[Dataset items]
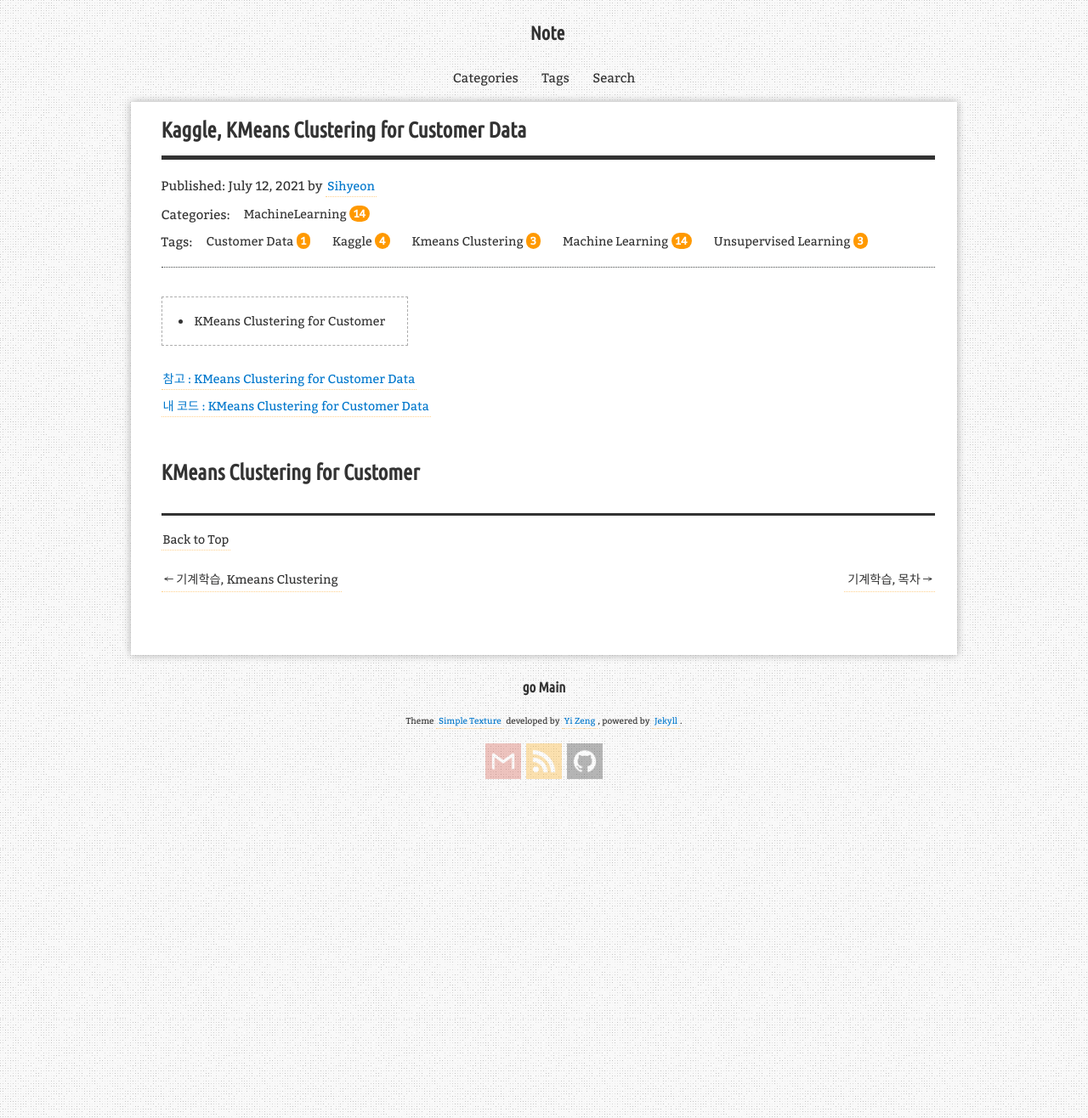
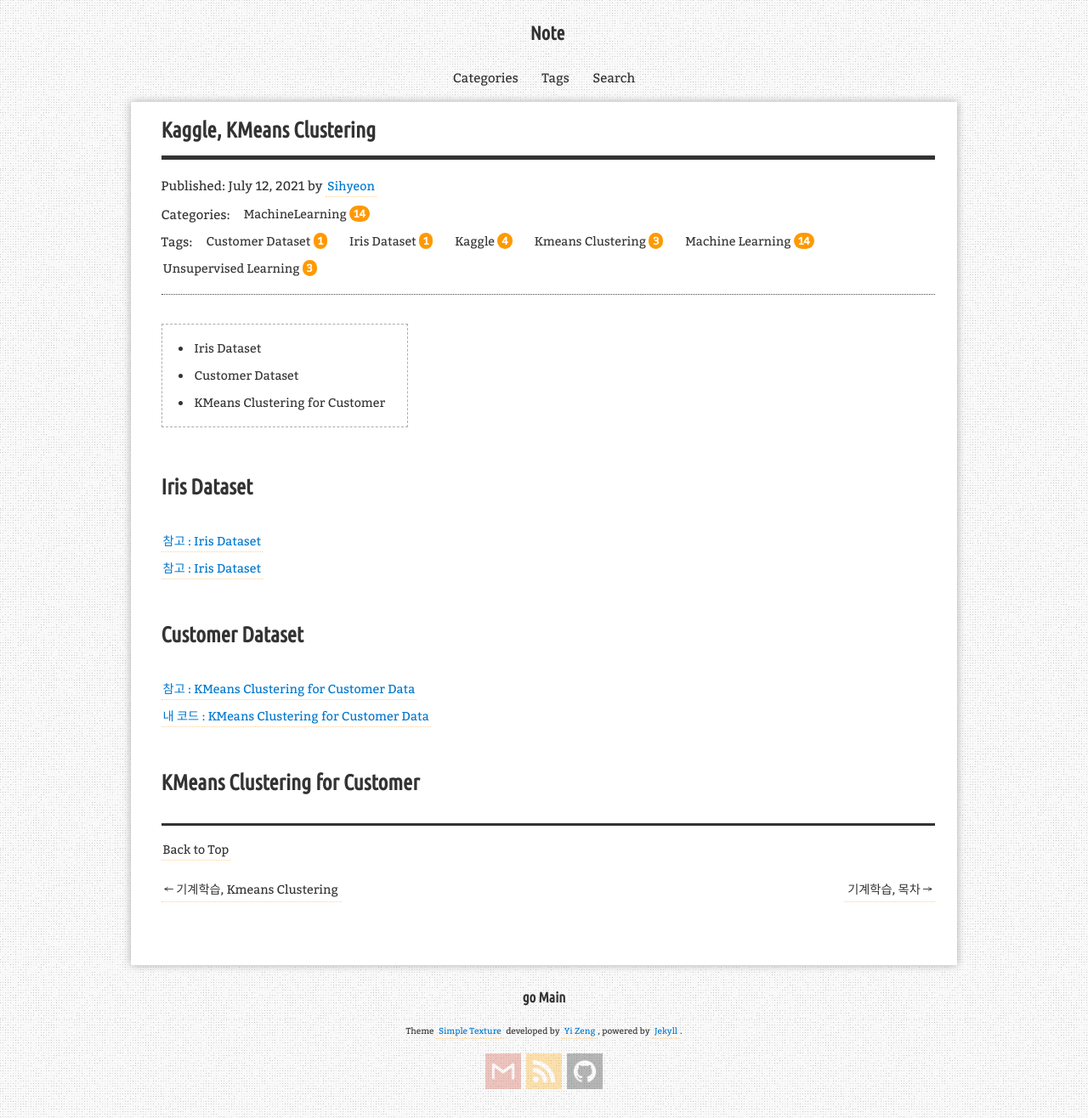
Before and after one commit to aristohyun/aristohyun.github.io, a Jekyll site: the page built from _posts/2021-07-12-Kaggle-Customer-Data.md, in a window 1280 px wide. Shown: the whole page at 85% size. Built offline with Jekyll 4.4.1, drawn with Linux system fonts in a browser that asks for light colours; comment, search, counter and statistics services are not loaded.

Commit message:
Update 2021-07-12-Kaggle-Customer-Data.md

```diff
--- a/_posts/2021-07-12-Kaggle-Customer-Data.md
+++ b/_posts/2021-07-12-Kaggle-Customer-Data.md
@@ -1,9 +1,9 @@
 ---
 layout: post
-title: "Kaggle, KMeans Clustering for Customer Data"
-description: "KMEANS, KMeans Clustering for Customer Data"
+title: "Kaggle, KMeans Clustering"
+description: "KMEANS, KMeans Clustering"
 categories: [MachineLearning]
-tags: [Kaggle, Machine Learning, Unsupervised Learning, Kmeans Clustering, Customer Data]
+tags: [Kaggle, Machine Learning, Unsupervised Learning, Kmeans Clustering, Customer Dataset, Iris Dataset]
 use_math: true
 redirect_from:
   - /2021/07/12/
@@ -12,6 +12,13 @@ redirect_from:
 * Kramdown table of contents
 {:toc .toc}
 
+# Iris Dataset
+
+[참고 : Iris Dataset](https://eunsukimme.github.io/ml/2019/12/16/K-Means/){:target="_ blank"}
+[참고 : Iris Dataset](https://eunsukimme.github.io/ml/2019/12/16/K-Means/){:target="_ blank"}
+
+
+# Customer Dataset
 
 [참고 : KMeans Clustering for Customer Data](https://www.kaggle.com/heeraldedhia/kmeans-clustering-for-customer-data){:target="_ blank"}
 [내 코드 : KMeans Clustering for Customer Data](https://www.kaggle.com/s1hyeon/kmeans-clustering-for-customer-data/edit){:target="_ blank"}
```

## ABOUT THIS EXERCISE
Scan the entries above for the string "title" and copy each line containing it.

## EXERCISE ANSWER
-title: "Kaggle, KMeans Clustering for Customer Data"
+title: "Kaggle, KMeans Clustering"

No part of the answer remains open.